Costa Rica counts some 820 resident and neotropical migrant bird species, 205 different mammals (half of them bats), some 400 reptile and amphibian species and 560 species of butterflies. There are about 10,000 higher plants, including 1200 orchids.
In 2017, the Ministry of Environment MINAE published updated lists of Fauna in Danger of Extinction (46 bird species - previously 17, 21 mammals - previously 13, 13 reptiles - previously 10, and 44 amfibians, Fauna with Reduced or Threatened Populations (74 bird species - previously 85, 44 mammals - prevously 15, 12 reptiles and 24 amfibians - previously together 109, and Flora in Danger of Extinction and Flora with Reduced or Threathened Populations.
With the publication of the new Regulation Decree No. 32633 of 2005 of the 1992 Law for the Conservation of Wildlife, the lists had already replaced the first versions of 1997.
One of the well known animals still heard and seen in many parts of the country but equally under threat today, is the Howler Monkey (mono congo). Over the 12 years between 1994 and 2006, populations of the four most common monkey species in Costa Rica have decreased on average by 50% (Conference on Costa Rica's Primates, San Ramon, 2006), the numbers of the Spider Monkey (mono colorado), a species threatened with extinction, have dropped from 25,000 to just 7,000. Squirrel Monkeys (saimiri sciureus) and Capuchin Monkeys (cebus apella) declined with 43%. Worldwide, more than one quarter of the aprox. 400 monkey species is threatened with extinction. In Costa Rica, reasons for the decline of monkey populations are the use of chemicals and pesticides in banana and pineapple plantations, the fragmentation of their habitat due to deforestation and development for tourist projects, poor health of the animals caused by lack of suitable food available, hunting, electrification at power lines, etc.
As with the problems of deforestation, also here applies that the existing legislation does not offer Costa Rica's fauna sufficient protection.

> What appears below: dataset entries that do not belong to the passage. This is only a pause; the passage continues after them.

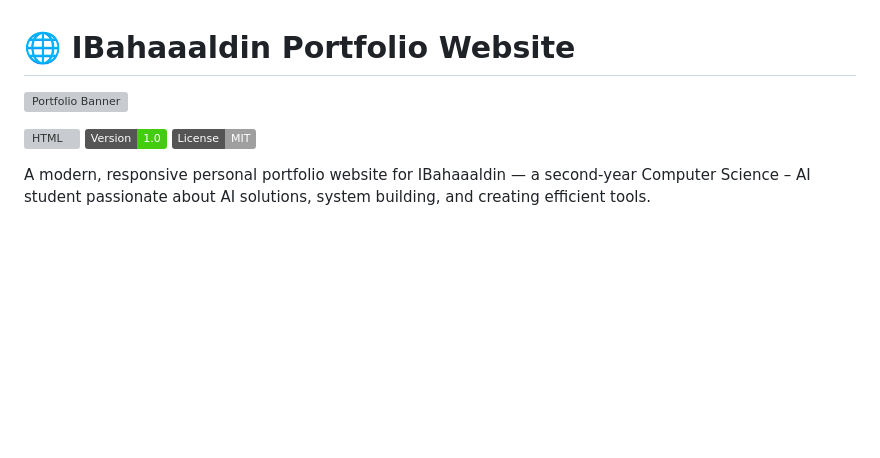
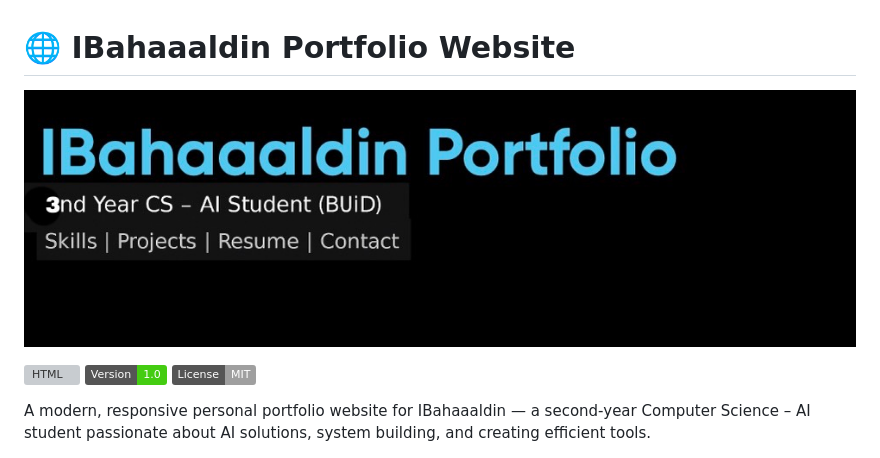
Before and after one commit to IBahaaaldin/IBahaaaldin.github.io, a Markdown page: docs/README.md, the part around the change. Drawn GitHub-style; badges without logos; blank space fills up the shorter version; grey boxes are pictures that could not be loaded.

```diff
--- a/docs/README.md
+++ b/docs/README.md
@@ -1,6 +1,6 @@
 # 🌐 IBahaaaldin Portfolio Website
 
-![Portfolio Banner](assets/portfolio_banner.jpg)
+![Portfolio Banner](assets/Portfolio_banner.jpeg)
 
 ![HTML](https://img.shields.io/badge/Built%20With-HTML%2FCSS%20%2B%20JS-blue)
 ![Status](https://img.shields.io/badge/Version-1.0-brightgreen)
```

Until recently, the Law for the Conservation of Wildlife permitted hunting for pleasure, also on species whose habitat has been severly reduced, and penalties for keeping protected animals or birds as pets were insufficient. It is estimated that some 300,000 costaricans keep a wild animal in captivity. Fortunately, with the initiative by Apreflofas (www.apreflofas.or.cr) the law has been changed and in 2012 Costa Rica became the first country in the world to prohibit hunting for pleasure.